GOOD FRIDAY HOLIDAY UPHELD (AGAIN)
Catalyst April Issue 2000
In January, the U.S. Supreme Court rejected a challenge to a Maryland law that mandates Good Friday as a holiday in the public schools. On March 6, it followed suit by allowing Indiana to give state employees the day off; the justices did not comment on why they refused to hear an appeal that argued the holiday was a violation of the First Amendment.
The Catholic League addressed the court decision with a statement to the media:

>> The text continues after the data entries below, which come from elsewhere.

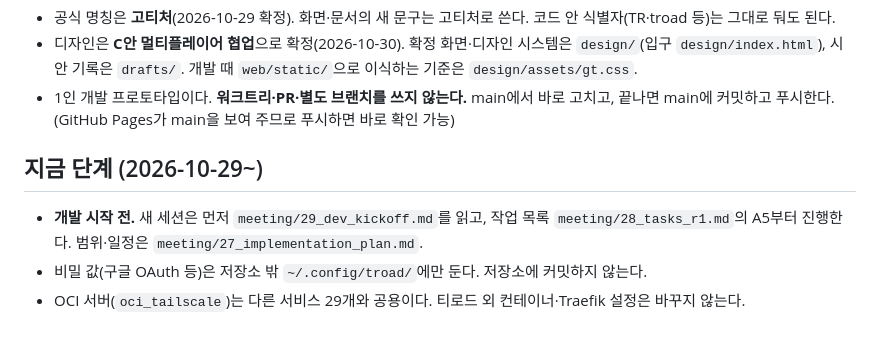
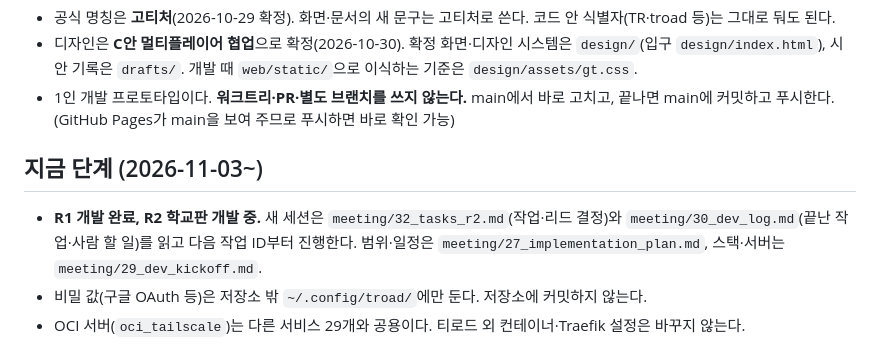
Before and after one commit to acttoze/goteacher3, a Markdown page: CLAUDE.md, the part around the change. Rendered like a GitHub page.

Commit message:
R2 학교판 작업 목록(32번)과 리드 결정: 동학년 합치기, PG 없음, 업체 비밀 링크, 가상 업체 금지
Co-Authored-By: Claude Opus 5.5 <noreply@anthropic.com>

```diff
--- a/CLAUDE.md
+++ b/CLAUDE.md
@@ -4,8 +4,8 @@
 - 디자인은 **C안 멀티플레이어 협업**으로 확정(2026-10-30). 확정 화면·디자인 시스템은 `design/`(입구 `design/index.html`), 시안 기록은 `drafts/`. 개발 때 `web/static/`으로 이식하는 기준은 `design/assets/gt.css`.
 - 1인 개발 프로토타입이다. **워크트리·PR·별도 브랜치를 쓰지 않는다.** main에서 바로 고치고, 끝나면 main에 커밋하고 푸시한다. (GitHub Pages가 main을 보여 주므로 푸시하면 바로 확인 가능)
 
-## 지금 단계 (2026-10-29~)
-- **개발 시작 전.** 새 세션은 먼저 `meeting/29_dev_kickoff.md`를 읽고, 작업 목록 `meeting/28_tasks_r1.md`의 A5부터 진행한다. 범위·일정은 `meeting/27_implementation_plan.md`.
+## 지금 단계 (2026-11-03~)
+- **R1 개발 완료, R2 학교판 개발 중.** 새 세션은 `meeting/32_tasks_r2.md`(작업·리드 결정)와 `meeting/30_dev_log.md`(끝난 작업·사람 할 일)를 읽고 다음 작업 ID부터 진행한다. 범위·일정은 `meeting/27_implementation_plan.md`, 스택·서버는 `meeting/29_dev_kickoff.md`.
 - 비밀 값(구글 OAuth 등)은 저장소 밖 `~/.config/troad/`에만 둔다. 저장소에 커밋하지 않는다.
 - OCI 서버(`oci_tailscale`)는 다른 서비스 29개와 공용이다. 티로드 외 컨테이너·Traefik 설정은 바꾸지 않는다.
 
```
Also changed, not shown: .claude/agents/gt-web.md (+3 -3 lines), meeting/32_tasks_r2.md (added, +82 -0 lines).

“The high court’s decision not to hear a challenge to the right of Indiana to declare Good Friday a holiday is welcome, but it would have been preferable to accept the case and then deal directly with the faulty reasoning of the appeals court that reached the right conclusion. The appeals court maintained that ‘Indiana does not celebrate the religious aspects of Good Friday,’ holding that the holiday ‘has absolutely no religious significance.’ Instead, the appeals court noted, Good Friday just happens to fall in the middle of ‘the long vacationless spring—a day when employees should take off to rejuvenate themselves.’
“This is intellectually dishonest. The purpose of treating Good Friday as a holiday is to allow for the reverential commemoration of the crucifixion of Christ. Almost 9 in 10 Americans are Christian, thus it could be said that not to allow the states this prerogative would be to show an hostility to religion that is unacceptable. What the states are doing is accommodating religion—they are not sponsoring anything.
“The justices on the appeals court acted cowardly. Indeed, they demonstrated that they need a few days off so that they can rejuvenate themselves. A trip to the Holy Land might do them wonders.”